_Task to carry out_
In the entries below, count each line where "afters" appears. Give the total and nothing more.

_Material to process_
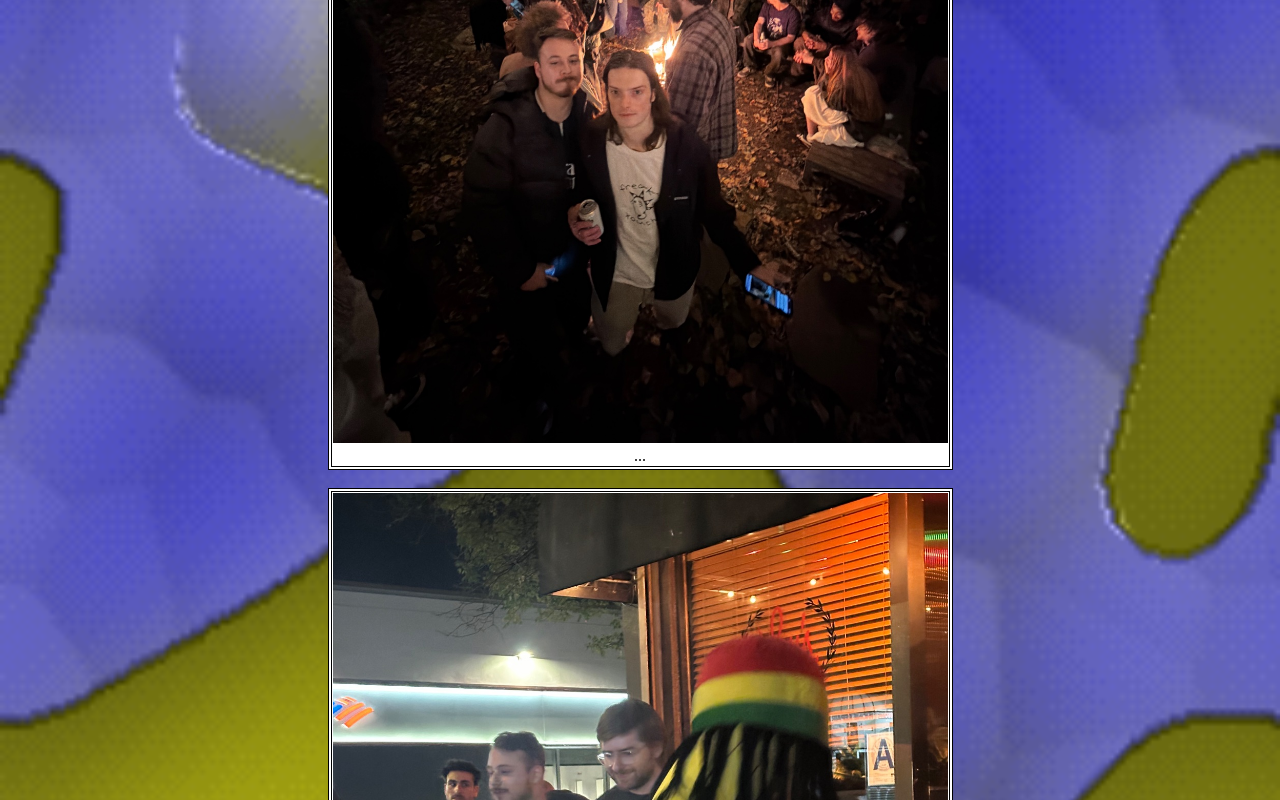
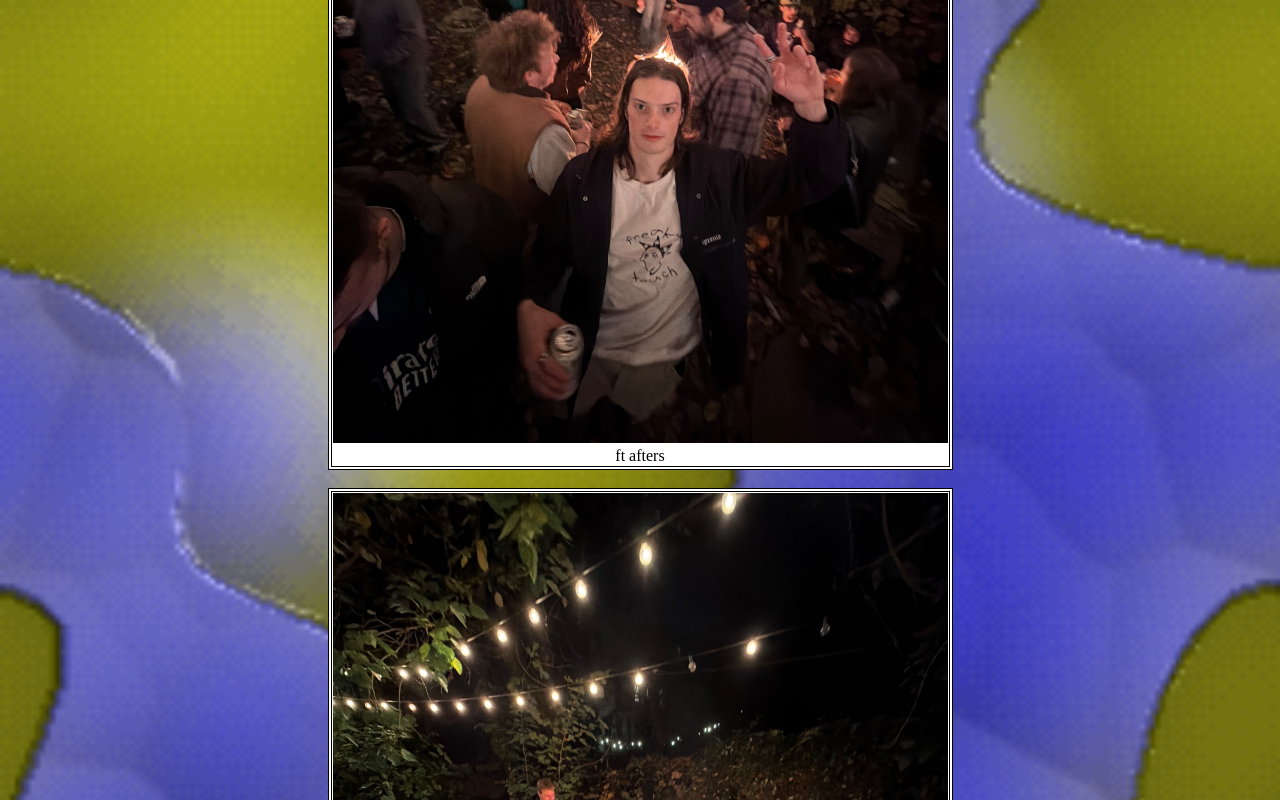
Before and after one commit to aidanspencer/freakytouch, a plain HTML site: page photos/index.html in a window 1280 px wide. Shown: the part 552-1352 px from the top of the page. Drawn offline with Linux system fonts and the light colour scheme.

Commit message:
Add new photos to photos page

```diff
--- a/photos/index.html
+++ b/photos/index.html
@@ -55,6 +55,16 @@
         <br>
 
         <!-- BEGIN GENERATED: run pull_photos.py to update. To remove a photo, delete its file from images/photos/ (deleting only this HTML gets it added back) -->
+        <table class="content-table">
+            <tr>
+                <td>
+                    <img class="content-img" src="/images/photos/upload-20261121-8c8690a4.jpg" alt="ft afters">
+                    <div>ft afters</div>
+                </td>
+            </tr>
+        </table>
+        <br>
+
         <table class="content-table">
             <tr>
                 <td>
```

_Result of the task_
2